▶ _Instructions to follow_: The entries that follow must be given again exactly, with no pictures kept.

Start of Block

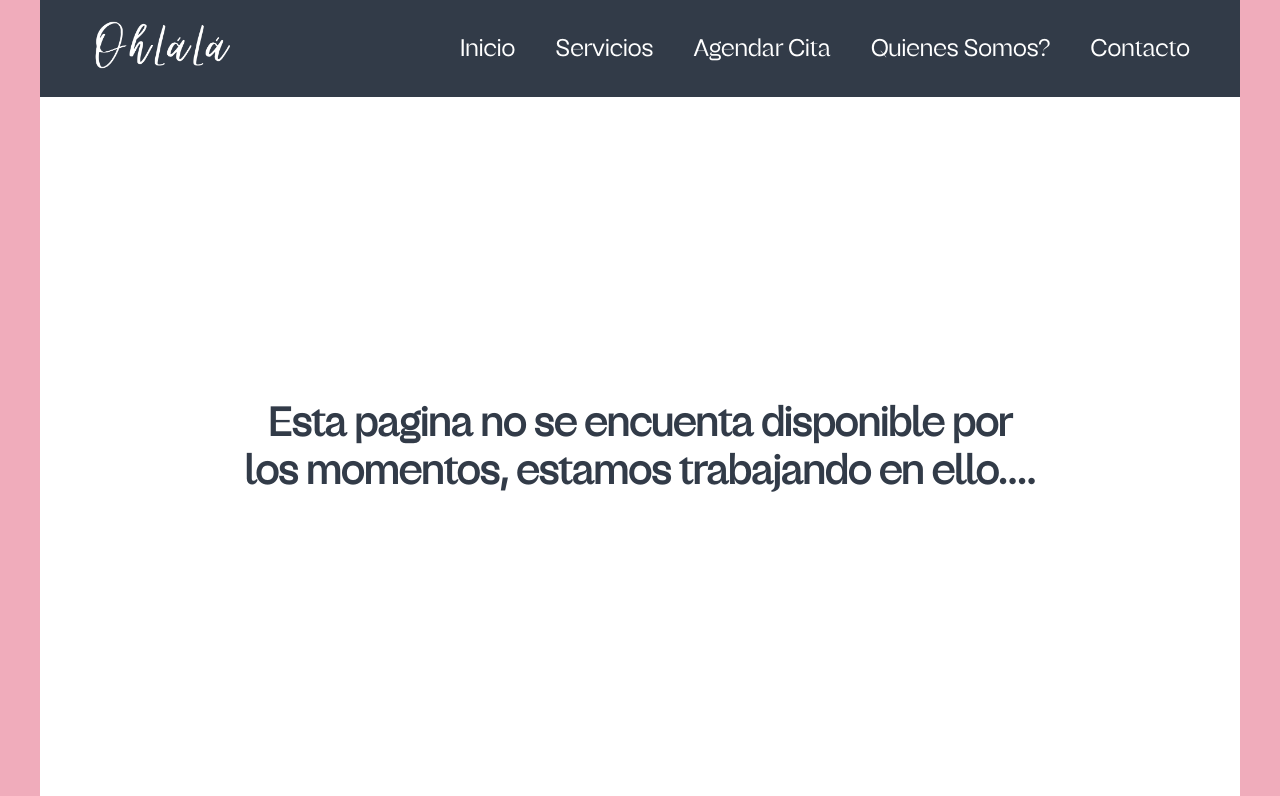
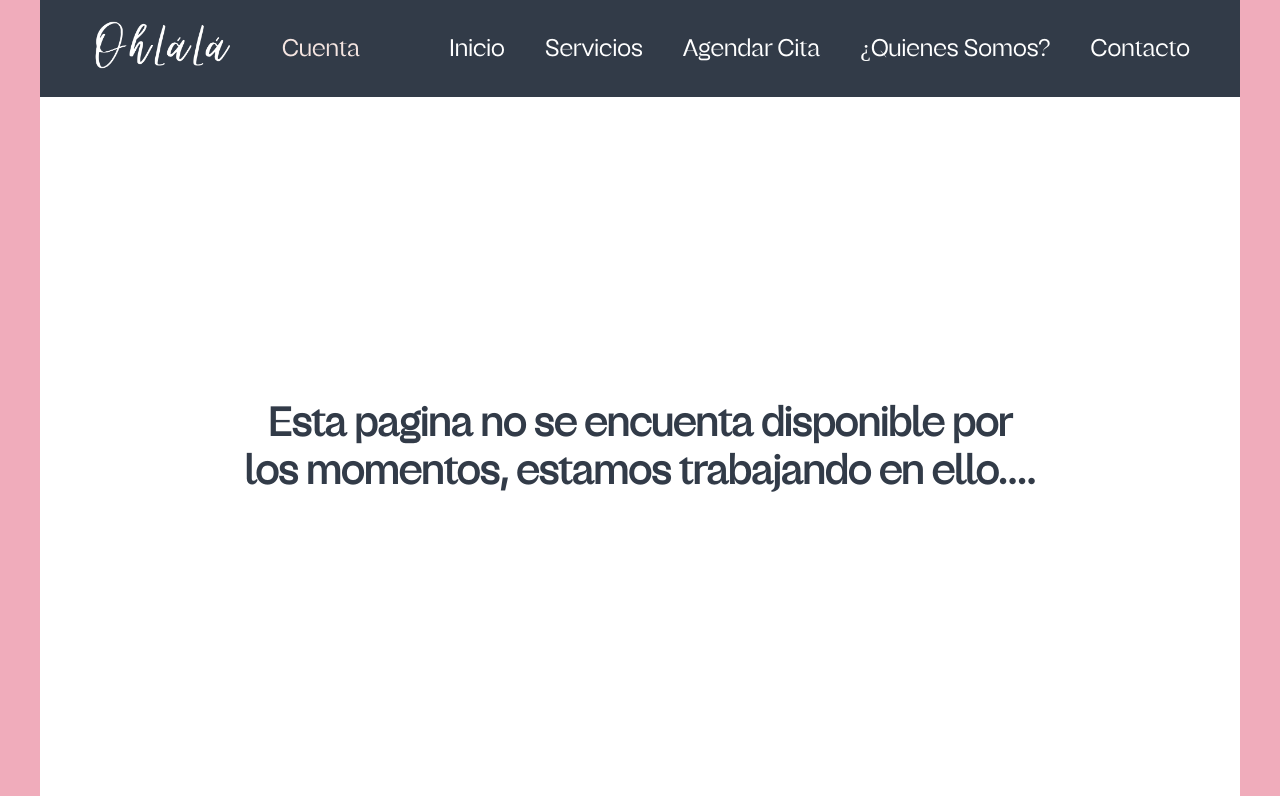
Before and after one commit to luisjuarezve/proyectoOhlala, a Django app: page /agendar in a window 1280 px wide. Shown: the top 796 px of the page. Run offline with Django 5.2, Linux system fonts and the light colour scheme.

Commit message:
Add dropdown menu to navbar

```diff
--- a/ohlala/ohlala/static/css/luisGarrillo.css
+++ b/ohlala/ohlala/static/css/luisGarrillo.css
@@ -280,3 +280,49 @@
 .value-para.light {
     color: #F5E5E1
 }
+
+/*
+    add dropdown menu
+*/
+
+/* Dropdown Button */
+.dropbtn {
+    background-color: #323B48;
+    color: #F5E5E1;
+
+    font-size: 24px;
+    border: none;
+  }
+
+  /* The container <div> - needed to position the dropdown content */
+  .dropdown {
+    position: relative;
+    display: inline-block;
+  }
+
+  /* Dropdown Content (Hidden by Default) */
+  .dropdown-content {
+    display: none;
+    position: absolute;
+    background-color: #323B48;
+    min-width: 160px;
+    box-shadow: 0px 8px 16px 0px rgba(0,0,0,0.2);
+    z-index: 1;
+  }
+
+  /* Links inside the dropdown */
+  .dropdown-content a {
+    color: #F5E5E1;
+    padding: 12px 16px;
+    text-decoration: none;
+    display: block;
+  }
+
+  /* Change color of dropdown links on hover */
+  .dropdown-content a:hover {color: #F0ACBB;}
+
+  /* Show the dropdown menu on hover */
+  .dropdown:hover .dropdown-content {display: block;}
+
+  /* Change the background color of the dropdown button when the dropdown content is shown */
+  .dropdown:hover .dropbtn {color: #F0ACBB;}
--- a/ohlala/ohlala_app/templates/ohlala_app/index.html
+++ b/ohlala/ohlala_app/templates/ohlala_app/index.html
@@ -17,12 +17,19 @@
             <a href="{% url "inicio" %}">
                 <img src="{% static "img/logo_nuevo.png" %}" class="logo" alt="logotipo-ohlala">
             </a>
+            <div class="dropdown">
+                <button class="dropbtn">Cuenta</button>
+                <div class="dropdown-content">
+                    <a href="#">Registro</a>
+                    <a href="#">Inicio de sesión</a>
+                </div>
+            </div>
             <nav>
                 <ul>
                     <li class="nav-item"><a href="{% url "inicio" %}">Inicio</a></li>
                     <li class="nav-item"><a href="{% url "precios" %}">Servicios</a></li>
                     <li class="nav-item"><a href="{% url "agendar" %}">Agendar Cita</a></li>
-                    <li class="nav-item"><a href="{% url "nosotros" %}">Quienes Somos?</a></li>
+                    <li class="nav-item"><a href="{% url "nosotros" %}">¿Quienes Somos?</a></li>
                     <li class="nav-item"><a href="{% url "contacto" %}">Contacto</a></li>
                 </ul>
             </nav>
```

End of Block

▶ _Exercise response_:
Before and after one commit to luisjuarezve/proyectoOhlala, a Django app: page /agendar in a window 1280 px wide. Shown: the top 796 px of the page. Run offline with Django 5.2, Linux system fonts and the light colour scheme.

Commit message:
Add dropdown menu to navbar

```diff
--- a/ohlala/ohlala/static/css/luisGarrillo.css
+++ b/ohlala/ohlala/static/css/luisGarrillo.css
@@ -280,3 +280,49 @@
 .value-para.light {
     color: #F5E5E1
 }
+
+/*
+    add dropdown menu
+*/
+
+/* Dropdown Button */
+.dropbtn {
+    background-color: #323B48;
+    color: #F5E5E1;
+
+    font-size: 24px;
+    border: none;
+  }
+
+  /* The container <div> - needed to position the dropdown content */
+  .dropdown {
+    position: relative;
+    display: inline-block;
+  }
+
+  /* Dropdown Content (Hidden by Default) */
+  .dropdown-content {
+    display: none;
+    position: absolute;
+    background-color: #323B48;
+    min-width: 160px;
+    box-shadow: 0px 8px 16px 0px rgba(0,0,0,0.2);
+    z-index: 1;
+  }
+
+  /* Links inside the dropdown */
+  .dropdown-content a {
+    color: #F5E5E1;
+    padding: 12px 16px;
+    text-decoration: none;
+    display: block;
+  }
+
+  /* Change color of dropdown links on hover */
+  .dropdown-content a:hover {color: #F0ACBB;}
+
+  /* Show the dropdown menu on hover */
+  .dropdown:hover .dropdown-content {display: block;}
+
+  /* Change the background color of the dropdown button when the dropdown content is shown */
+  .dropdown:hover .dropbtn {color: #F0ACBB;}
--- a/ohlala/ohlala_app/templates/ohlala_app/index.html
+++ b/ohlala/ohlala_app/templates/ohlala_app/index.html
@@ -17,12 +17,19 @@
             <a href="{% url "inicio" %}">
                 <img src="{% static "img/logo_nuevo.png" %}" class="logo" alt="logotipo-ohlala">
             </a>
+            <div class="dropdown">
+                <button class="dropbtn">Cuenta</button>
+                <div class="dropdown-content">
+                    <a href="#">Registro</a>
+                    <a href="#">Inicio de sesión</a>
+                </div>
+            </div>
             <nav>
                 <ul>
                     <li class="nav-item"><a href="{% url "inicio" %}">Inicio</a></li>
                     <li class="nav-item"><a href="{% url "precios" %}">Servicios</a></li>
                     <li class="nav-item"><a href="{% url "agendar" %}">Agendar Cita</a></li>
-                    <li class="nav-item"><a href="{% url "nosotros" %}">Quienes Somos?</a></li>
+                    <li class="nav-item"><a href="{% url "nosotros" %}">¿Quienes Somos?</a></li>
                     <li class="nav-item"><a href="{% url "contacto" %}">Contacto</a></li>
                 </ul>
             </nav>
```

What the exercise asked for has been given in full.